>>>>>
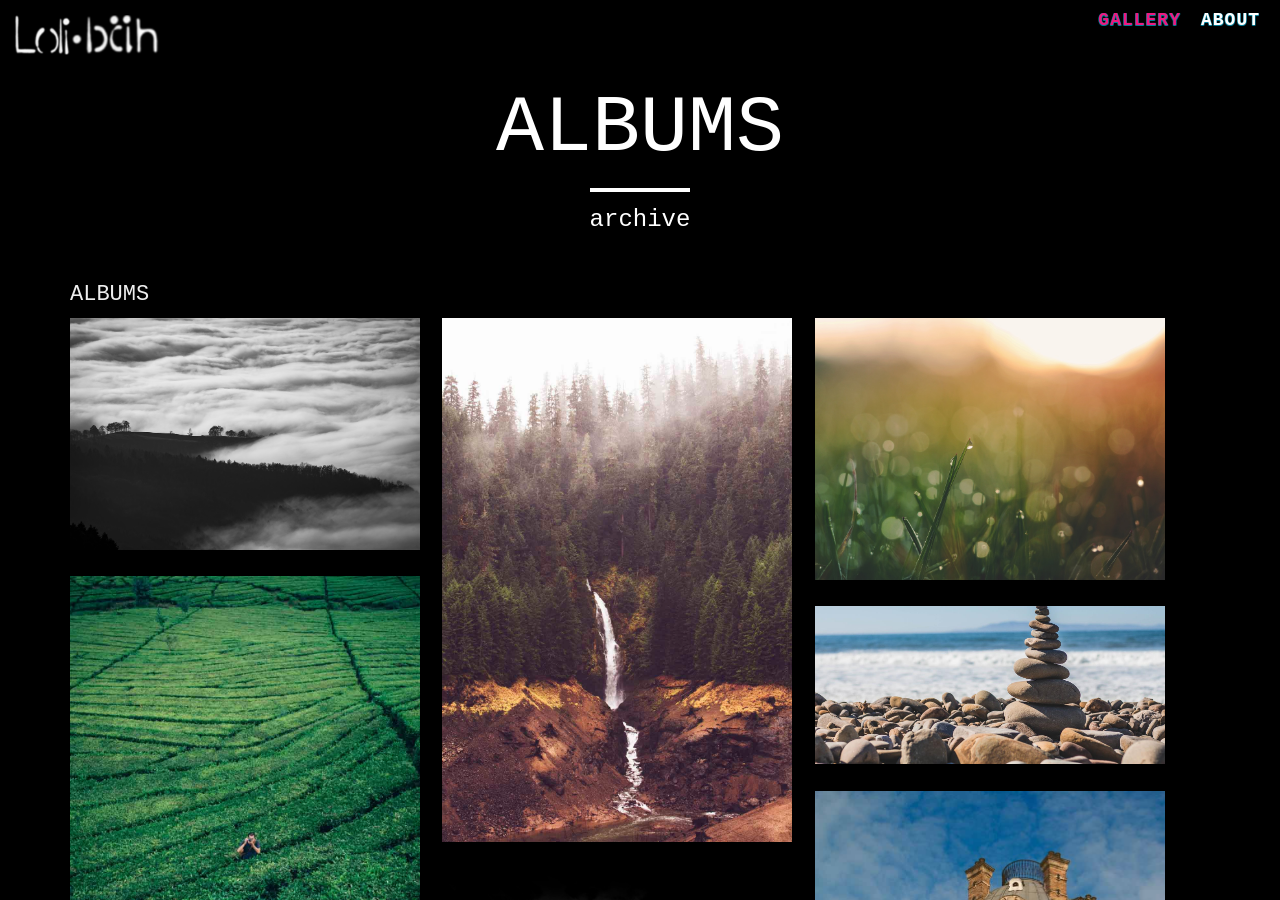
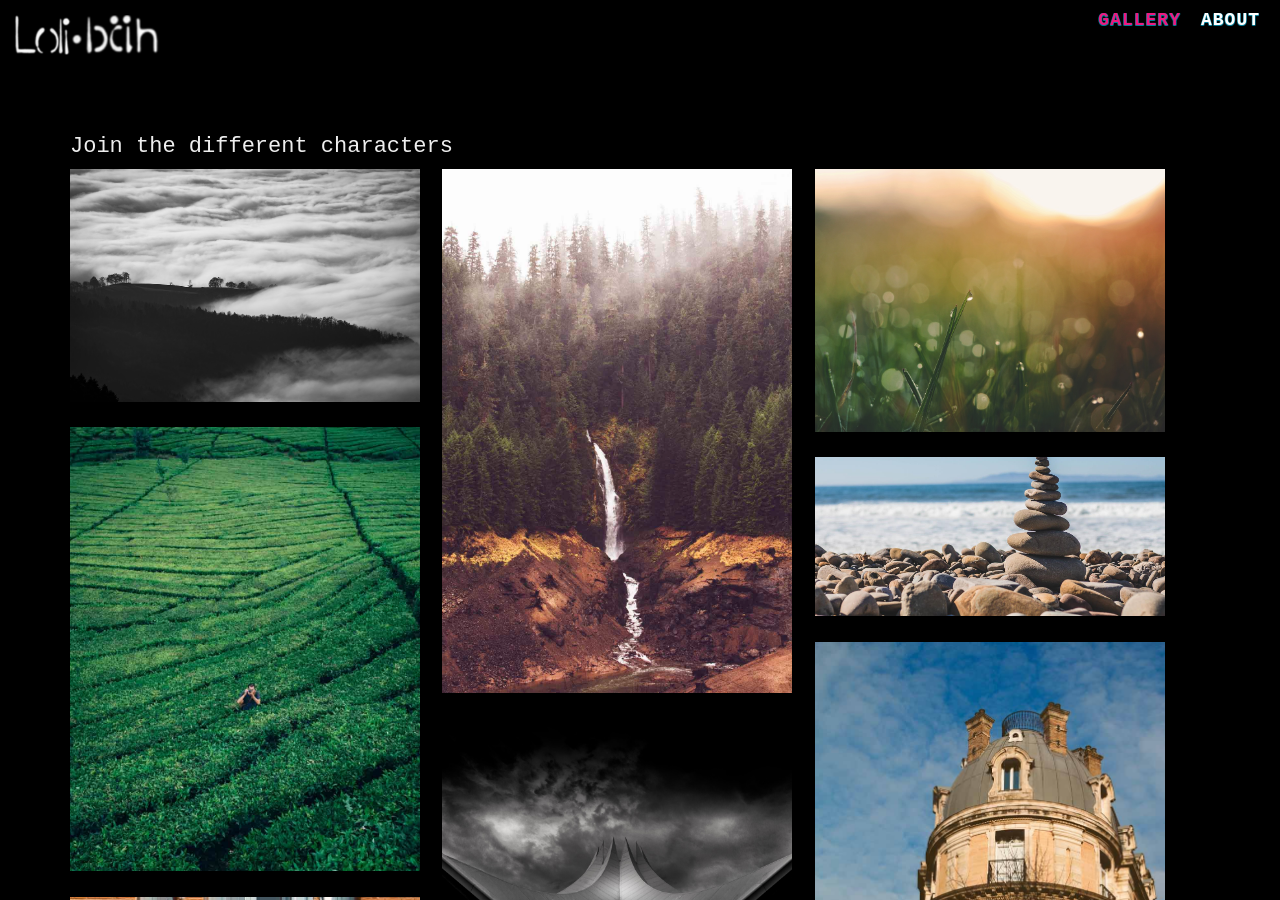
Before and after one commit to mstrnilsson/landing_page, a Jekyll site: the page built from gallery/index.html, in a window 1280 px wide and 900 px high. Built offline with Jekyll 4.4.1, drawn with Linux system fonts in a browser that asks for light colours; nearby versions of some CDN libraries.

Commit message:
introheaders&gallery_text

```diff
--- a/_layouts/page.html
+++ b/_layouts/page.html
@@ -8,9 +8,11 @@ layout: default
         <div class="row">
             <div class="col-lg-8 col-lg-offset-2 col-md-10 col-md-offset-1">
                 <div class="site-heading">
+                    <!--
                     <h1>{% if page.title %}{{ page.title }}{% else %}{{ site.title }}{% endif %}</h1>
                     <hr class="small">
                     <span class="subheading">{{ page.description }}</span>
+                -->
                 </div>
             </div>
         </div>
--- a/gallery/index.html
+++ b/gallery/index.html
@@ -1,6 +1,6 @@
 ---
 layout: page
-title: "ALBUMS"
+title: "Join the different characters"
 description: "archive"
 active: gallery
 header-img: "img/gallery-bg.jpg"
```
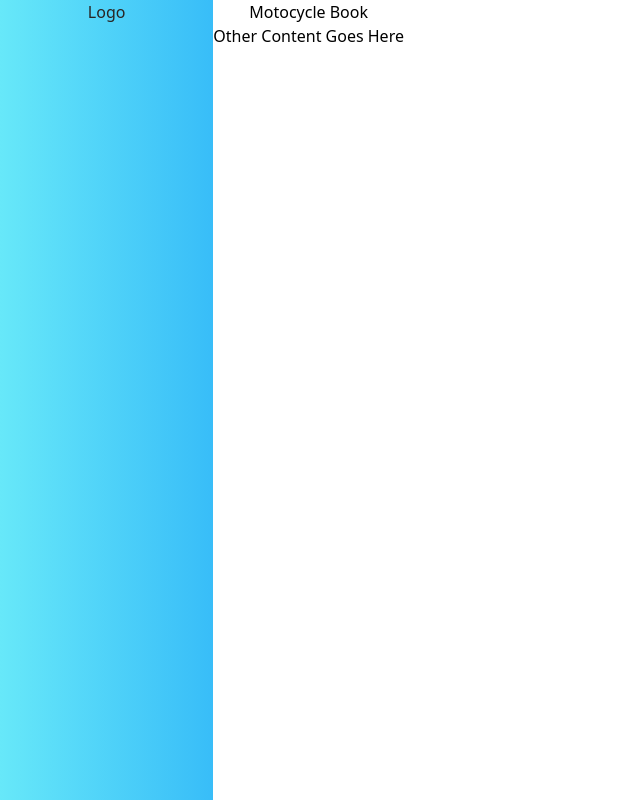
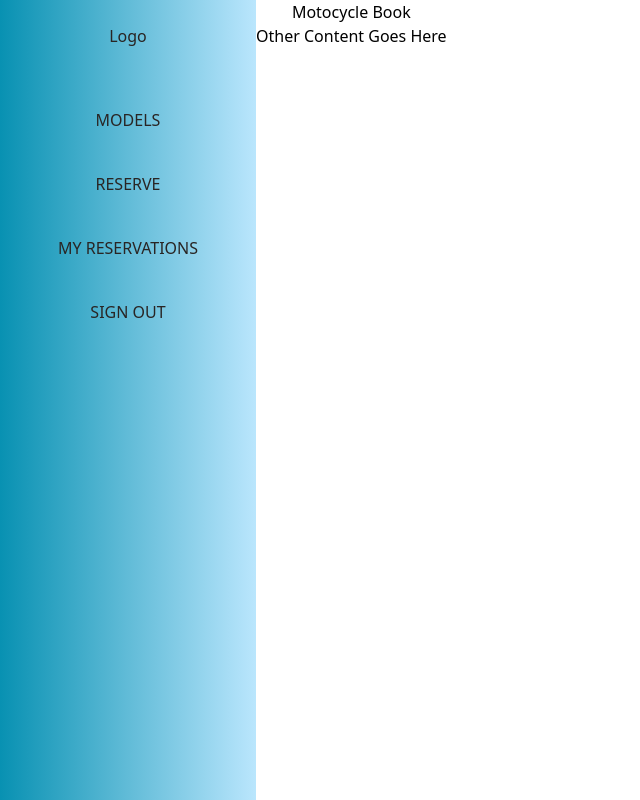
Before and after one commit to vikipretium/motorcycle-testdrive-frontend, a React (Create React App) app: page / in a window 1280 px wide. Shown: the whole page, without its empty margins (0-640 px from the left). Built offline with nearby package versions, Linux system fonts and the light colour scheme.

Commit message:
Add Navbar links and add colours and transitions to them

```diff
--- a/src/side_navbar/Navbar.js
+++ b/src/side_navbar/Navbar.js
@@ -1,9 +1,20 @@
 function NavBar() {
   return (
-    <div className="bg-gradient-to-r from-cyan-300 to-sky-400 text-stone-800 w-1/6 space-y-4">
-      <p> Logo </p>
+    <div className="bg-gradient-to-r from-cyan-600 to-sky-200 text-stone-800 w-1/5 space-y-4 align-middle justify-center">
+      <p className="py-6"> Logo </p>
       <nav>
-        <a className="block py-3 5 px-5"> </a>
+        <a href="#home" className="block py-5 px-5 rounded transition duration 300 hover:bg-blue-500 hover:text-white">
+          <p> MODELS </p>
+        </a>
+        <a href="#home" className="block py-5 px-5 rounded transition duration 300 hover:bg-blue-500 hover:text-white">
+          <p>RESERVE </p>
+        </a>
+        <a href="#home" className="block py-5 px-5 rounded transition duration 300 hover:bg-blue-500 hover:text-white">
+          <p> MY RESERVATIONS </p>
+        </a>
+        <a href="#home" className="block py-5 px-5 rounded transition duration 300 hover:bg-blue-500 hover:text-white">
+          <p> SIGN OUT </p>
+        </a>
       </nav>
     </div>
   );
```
<<<<<
» **Exercise**
Wherever the string "page" occurs in the records above, copy that line.

» **Solution to this task**
Before and after one commit to mstrnilsson/landing_page, a Jekyll site: the page built from gallery/index.html, in a window 1280 px wide and 900 px high. Built offline with Jekyll 4.4.1, drawn with Linux system fonts in a browser that asks for light colours; nearby versions of some CDN libraries.
--- a/_layouts/page.html
+++ b/_layouts/page.html
                     <h1>{% if page.title %}{{ page.title }}{% else %}{{ site.title }}{% endif %}</h1>
                     <span class="subheading">{{ page.description }}</span>
 layout: page
Before and after one commit to vikipretium/motorcycle-testdrive-frontend, a React (Create React App) app: page / in a window 1280 px wide. Shown: the whole page, without its empty margins (0-640 px from the left). Built offline with nearby package versions, Linux system fonts and the light colour scheme.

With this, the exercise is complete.